Not really. Statistics show that recreational scuba diving is about as safe as swimming. Certainly there are potential hazards, which is why you need training and certification. But like driving a car, as long as you follow the rules and use common sense, it’s pretty safe.
The bulky scuba gear worn by many divers may seem intimidating, but learning to use it is straightforward. If you’ve snorkeled, you’re already familiar with the mask, snorkel and fins. The scuba unit consists of an air cylinder containing compressed breathing air, buoyancy compensator (BCD) jacket to help you float on the surface or to maintain your desired depth underwater, and you’ll have a regulator for you to breathe through. The wetsuit keeps you warm when diving in cooler water. Whilst it is a little awkward on the surface it is practically weightless underwater.
Every PADI student/diver must have a manual. This is a teaching standard and cannot be broken – applicable worldwide. Breaking this means exposure to the teaching instructor and dive centres.

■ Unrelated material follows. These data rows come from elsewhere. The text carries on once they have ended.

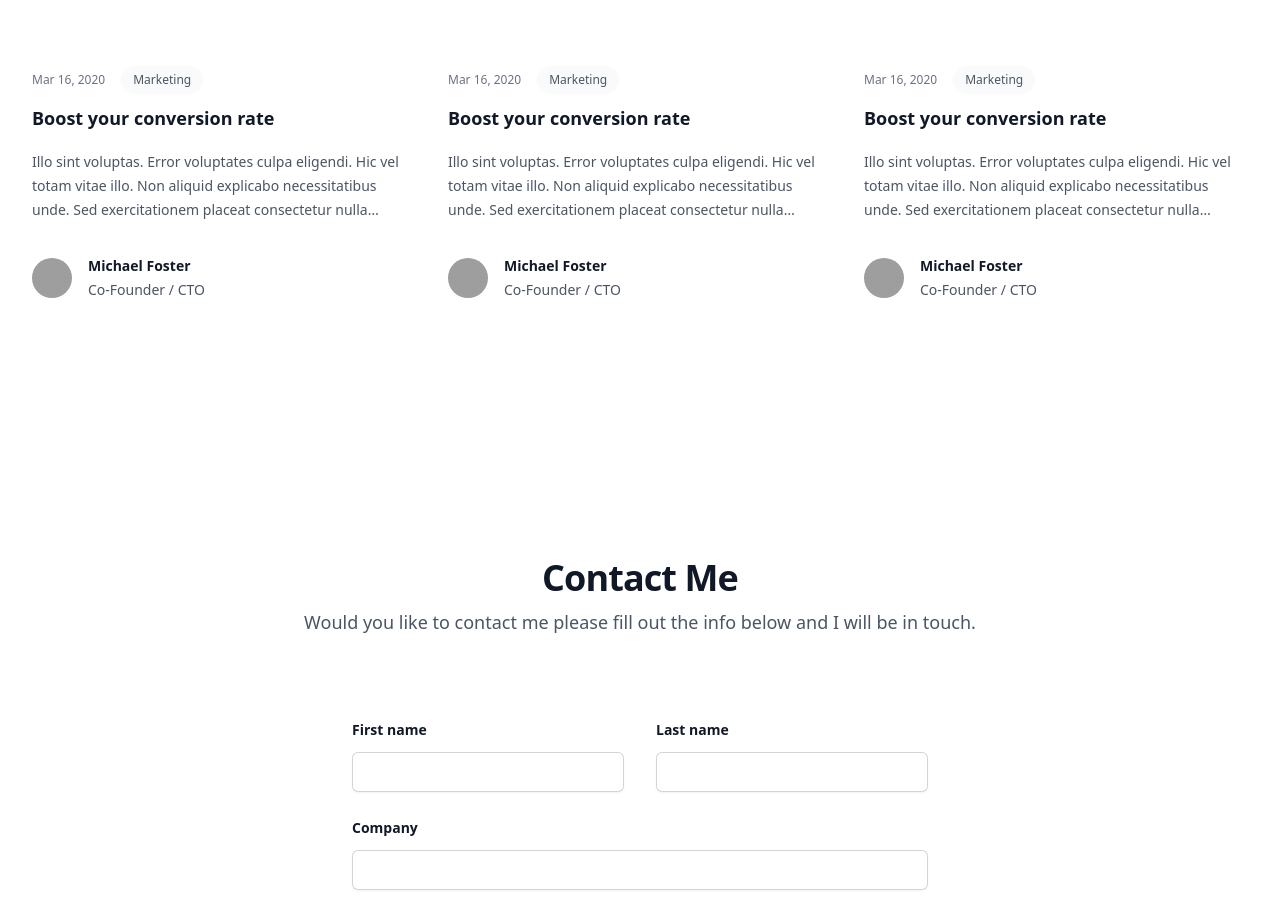
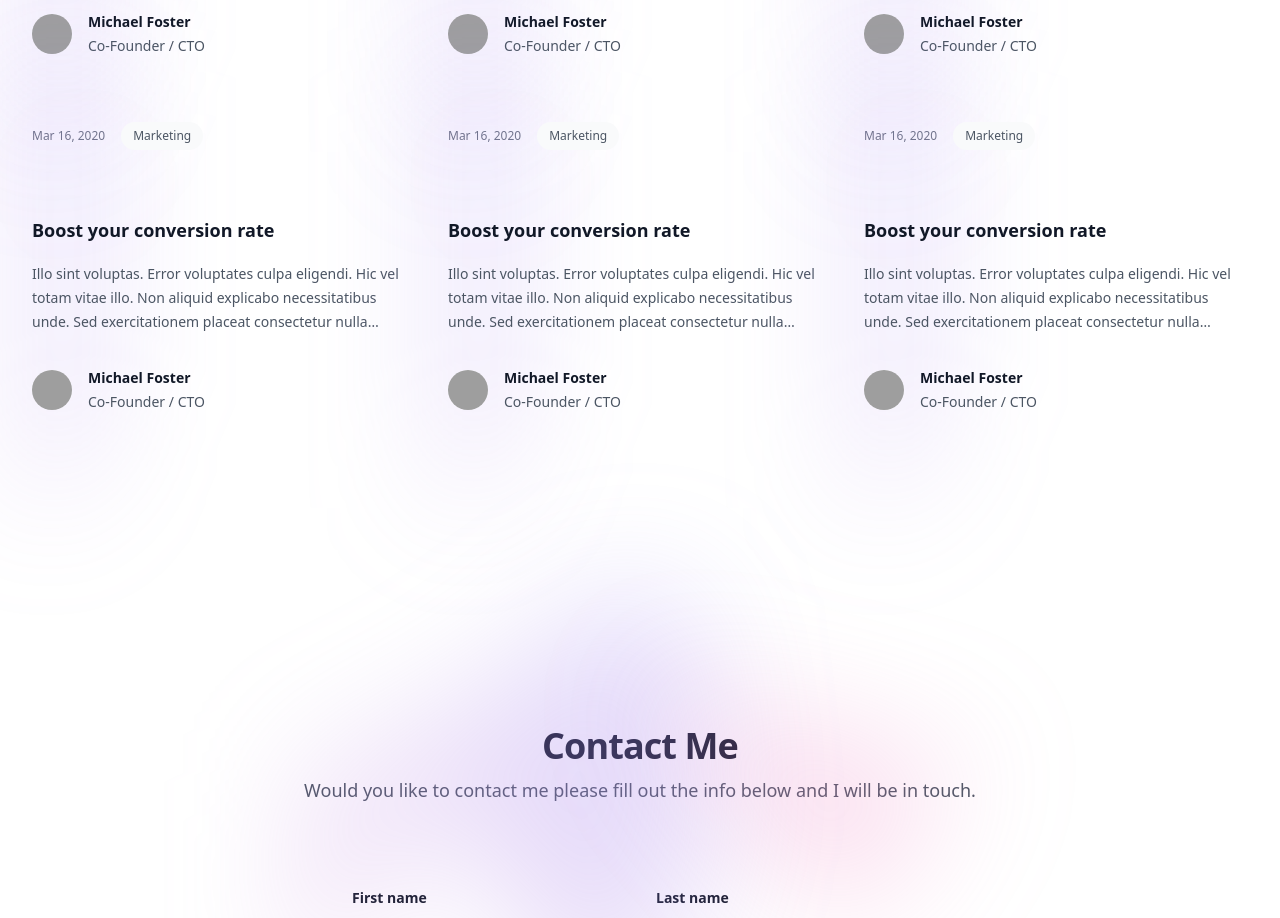
Before and after one commit to IaroslavLasiichuk/i-l-portfolio-react, a React (Vite) app: page / in a window 1280 px wide. Shown: the part 1615-2533 px from the top of the page. Built offline with nearby package versions, Linux system fonts and the light colour scheme; grey boxes are pictures that could not be loaded.

Commit message:
Tailwind components

```diff
--- a/src/Contact.jsx
+++ b/src/Contact.jsx
@@ -1,13 +1,13 @@
-import { useState } from 'react'
-import { ChevronDownIcon } from '@heroicons/react/20/solid'
-import { Switch } from '@headlessui/react'
+import { useState } from "react";
+import { ChevronDownIcon } from "@heroicons/react/20/solid";
+import { Switch } from "@headlessui/react";
 
 function classNames(...classes) {
-  return classes.filter(Boolean).join(' ')
+  return classes.filter(Boolean).join(" ");
 }
 
 export default function Example() {
-  const [agreed, setAgreed] = useState(false)
+  const [agreed, setAgreed] = useState(false);
 
   return (
     <div className="isolate px-6 py-24 sm:py-32 lg:px-8">
@@ -19,20 +19,57 @@
           className="relative left-1/2 -z-10 aspect-[1155/678] w-[36.125rem] max-w-none -translate-x-1/2 rotate-[30deg] bg-gradient-to-tr from-[#ff80b5] to-[#9089fc] opacity-30 sm:left-[calc(50%-40rem)] sm:w-[72.1875rem]"
           style={{
             clipPath:
-              'polygon(74.1% 44.1%, 100% 61.6%, 97.5% 26.9%, 85.5% 0.1%, 80.7% 2%, 72.5% 32.5%, 60.2% 62.4%, 52.4% 68.1%, 47.5% 58.3%, 45.2% 34.5%, 27.5% 76.7%, 0.1% 64.9%, 17.9% 100%, 27.6% 76.8%, 76.1% 97.7%, 74.1% 44.1%)',
+              "polygon(74.1% 44.1%, 100% 61.6%, 97.5% 26.9%, 85.5% 0.1%, 80.7% 2%, 72.5% 32.5%, 60.2% 62.4%, 52.4% 68.1%, 47.5% 58.3%, 45.2% 34.5%, 27.5% 76.7%, 0.1% 64.9%, 17.9% 100%, 27.6% 76.8%, 76.1% 97.7%, 74.1% 44.1%)",
           }}
         />
       </div>
       <div className="mx-auto max-w-2xl text-center">
-        <h2 className="text-3xl font-bold tracking-tight text-gray-900 sm:text-4xl">Contact Me</h2>
+      <div className="relative isolate px-6 pt-14 lg:px-8">
+            <div
+              className="absolute inset-x-0 -top-40 -z-10 transform-gpu overflow-hidden blur-3xl sm:-top-80"
+              aria-hidden="true"
+            >
+              <div
+                className="relative left-[calc(50%-11rem)] aspect-[1155/678] w-[36.125rem] -translate-x-1/2 rotate-[30deg] bg-gradient-to-tr from-[#ff80b5] to-[#9089fc] opacity-30 sm:left-[calc(50%-30rem)] sm:w-[72.1875rem]"
+                style={{
+                  clipPath:
+                    "polygon(74.1% 44.1%, 100% 61.6%, 97.5% 26.9%, 85.5% 0.1%, 80.7% 2%, 72.5% 32.5%, 60.2% 62.4%, 52.4% 68.1%, 47.5% 58.3%, 45.2% 34.5%, 27.5% 76.7%, 0.1% 64.9%, 17.9% 100%, 27.6% 76.8%, 76.1% 97.7%, 74.1% 44.1%)",
+                }}
+              />
+            </div>
+
+            <div
+              className="absolute inset-x-0 top-[calc(100%-13rem)] -z-10 transform-gpu overflow-hidden blur-3xl sm:top-[calc(100%-30rem)]"
+              aria-hidden="true"
+            >
+              <div
+                className="relative left-[calc(50%+3rem)] aspect-[1155/678] w-[36.125rem] -translate-x-1/2 bg-gradient-to-tr from-[#ff80b5] to-[#9089fc] opacity-30 sm:left-[calc(50%+36rem)] sm:w-[72.1875rem]"
+                style={{
+                  clipPath:
+                    "polygon(74.1% 44.1%, 100% 61.6%, 97.5% 26.9%, 85.5% 0.1%, 80.7% 2%, 72.5% 32.5%, 60.2% 62.4%, 52.4% 68.1%, 47.5% 58.3%, 45.2% 34.5%, 27.5% 76.7%, 0.1% 64.9%, 17.9% 100%, 27.6% 76.8%, 76.1% 97.7%, 74.1% 44.1%)",
+                }}
+              />
+            </div>
+          </div>
+        <h2 className="text-3xl font-bold tracking-tight text-gray-900 sm:text-4xl">
+          Contact Me
+        </h2>
         <p className="mt-2 text-lg leading-8 text-gray-600">
-        Would you like to contact me please fill out the info below and I will be in touch.
+          Would you like to contact me please fill out the info below and I will
+          be in touch.
         </p>
       </div>
-      <form action="#" method="POST" className="mx-auto mt-16 max-w-xl sm:mt-20">
+      <form
+        action="#"
+        method="POST"
+        className="mx-auto mt-16 max-w-xl sm:mt-20"
+      >
         <div className="grid grid-cols-1 gap-x-8 gap-y-6 sm:grid-cols-2">
           <div>
-            <label htmlFor="first-name" className="block text-sm font-semibold leading-6 text-gray-900">
+            <label
+              htmlFor="first-name"
+              className="block text-sm font-semibold leading-6 text-gray-900"
+            >
               First name
             </label>
             <div className="mt-2.5">
@@ -46,7 +83,10 @@
             </div>
           </div>
           <div>
-            <label htmlFor="last-name" className="block text-sm font-semibold leading-6 text-gray-900">
+            <label
+              htmlFor="last-name"
+              className="block text-sm font-semibold leading-6 text-gray-900"
+            >
               Last name
             </label>
             <div className="mt-2.5">
@@ -60,7 +100,10 @@
             </div>
           </div>
           <div className="sm:col-span-2">
-            <label htmlFor="company" className="block text-sm font-semibold leading-6 text-gray-900">
+            <label
+              htmlFor="company"
+              className="block text-sm font-semibold leading-6 text-gray-900"
+            >
               Company
             </label>
             <div className="mt-2.5">
@@ -74,7 +117,10 @@
             </div>
           </div>
           <div className="sm:col-span-2">
-            <label htmlFor="email" className="block text-sm font-semibold leading-6 text-gray-900">
+            <label
+              htmlFor="email"
+              className="block text-sm font-semibold leading-6 text-gray-900"
+            >
               Email
             </label>
             <div className="mt-2.5">
@@ -89,7 +135,10 @@
           </div>
 
           <div className="sm:col-span-2">
-            <label htmlFor="message" className="block text-sm font-semibold leading-6 text-gray-900">
+            <label
+              htmlFor="message"
+              className="block text-sm font-semibold leading-6 text-gray-900"
+            >
               Message
             </label>
             <div className="mt-2.5">
@@ -98,7 +147,7 @@
                 id="message"
                 rows={4}
                 className="block w-full rounded-md border-0 px-3.5 py-2 text-gray-900 shadow-sm ring-1 ring-inset ring-gray-300 placeholder:text-gray-400 focus:ring-2 focus:ring-inset focus:ring-indigo-600 sm:text-sm sm:leading-6"
-                defaultValue={''}
+                defaultValue={""}
               />
             </div>
           </div>
@@ -108,10 +157,10 @@
             type="submit"
             className="block w-full rounded-md bg-indigo-600 px-3.5 py-2.5 text-center text-sm font-semibold text-white shadow-sm hover:bg-indigo-500 focus-visible:outline focus-visible:outline-2 focus-visible:outline-offset-2 focus-visible:outline-indigo-600"
           >
-           Send
+            Send
           </button>
         </div>
       </form>
     </div>
-  )
+  );
 }
--- a/src/Project.jsx
+++ b/src/Project.jsx
@@ -129,6 +129,33 @@
                     {post.category.title}
                   </a>
                 </div>
+                <div className="relative isolate px-6 pt-14 lg:px-8">
+            <div
+              className="absolute inset-x-0 -top-40 -z-10 transform-gpu overflow-hidden blur-3xl sm:-top-80"
+              aria-hidden="true"
+            >
+              <div
+                className="relative left-[calc(50%-11rem)] aspect-[1155/678] w-[36.125rem] -translate-x-1/2 rotate-[30deg] bg-gradient-to-tr from-[#ff80b5] to-[#9089fc] opacity-30 sm:left-[calc(50%-30rem)] sm:w-[72.1875rem]"
+                style={{
+                  clipPath:
+                    "polygon(74.1% 44.1%, 100% 61.6%, 97.5% 26.9%, 85.5% 0.1%, 80.7% 2%, 72.5% 32.5%, 60.2% 62.4%, 52.4% 68.1%, 47.5% 58.3%, 45.2% 34.5%, 27.5% 76.7%, 0.1% 64.9%, 17.9% 100%, 27.6% 76.8%, 76.1% 97.7%, 74.1% 44.1%)",
+                }}
+              />
+            </div>
+
+            <div
+              className="absolute inset-x-0 top-[calc(100%-13rem)] -z-10 transform-gpu overflow-hidden blur-3xl sm:top-[calc(100%-30rem)]"
+              aria-hidden="true"
+            >
+              <div
+                className="relative left-[calc(50%+3rem)] aspect-[1155/678] w-[36.125rem] -translate-x-1/2 bg-gradient-to-tr from-[#ff80b5] to-[#9089fc] opacity-30 sm:left-[calc(50%+36rem)] sm:w-[72.1875rem]"
+                style={{
+                  clipPath:
+                    "polygon(74.1% 44.1%, 100% 61.6%, 97.5% 26.9%, 85.5% 0.1%, 80.7% 2%, 72.5% 32.5%, 60.2% 62.4%, 52.4% 68.1%, 47.5% 58.3%, 45.2% 34.5%, 27.5% 76.7%, 0.1% 64.9%, 17.9% 100%, 27.6% 76.8%, 76.1% 97.7%, 74.1% 44.1%)",
+                }}
+              />
+            </div>
+          </div>
                 <div className="group relative">
                   <h3 className="mt-3 text-lg font-semibold leading-6 text-gray-900 group-hover:text-gray-600">
                     <a href={post.href}>
```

There are very rare instances where exceptions are allowed:
– The manual is not available in the language of the student
– The manual simply does not exist (for example: AWARE Shark speciality)
– When a student takes part in a refresher course
– When a student has already pre-purchased their manual
If you already have a manual, you must contact the dive centre you purchased your manual from and purchase from them a paper PIC. If you have purchased a manual from a friend or platform, PADI quotes that this is not a legitimate way of purchase.
If you are unable to return to the dive centre that you purchased the PADI manual from, you can purchase a PIC only from Blue O Two, providing you sign the student liability form. Please contact a member of the sales team for more information on 01752 480808.
As a diver descends in the water column, the combination of increased pressure and consequent increased solubility of nitrogen in the body’s tissues causes an increase in the “on-gassing” of nitrogen. Air is made up of approximately 79% nitrogen, which on the surface, is easily cleared from the body. However, as the diver goes deeper, the pressure increases, increasing the partial pressure of nitrogen, and the “on-gassing” of nitrogen exceeds the body’s ability to clear the gas. The deeper the diver goes, the faster this process occurs. A diver with a “nitrogen burden”, upon surfacing may allow nitrogen inside the body to come out of saturation (similar to removing the lid from a shaken/pressurized cola can) causing bubble formation. These bubbles may cause joint pain, sensory changes, limb weakness, and in severe cases paralysis and death, the symptoms being dependent upon location of bubble formation (joints, spinal nerves, spinal cord, etc.). This process is known as decompression sickness, or “the bends”. Onset of these symptoms generally occurs within 12 hours of surfacing from a dive (90% within 6 hours), however, a physician familiar with diving should be consulted anytime decompression sickness is a potential diagnosis.
Recreational divers breathe air, not oxygen. It’s filtered to remove impurities, but otherwise, it’s air like you’re breathing now.
Your ears hurt because water pressure pushes in on your ear drum. When you learn to scuba dive, you will be shown a simple technique to equalise your ears to the surrounding pressure; then you should feel no discomfort at all.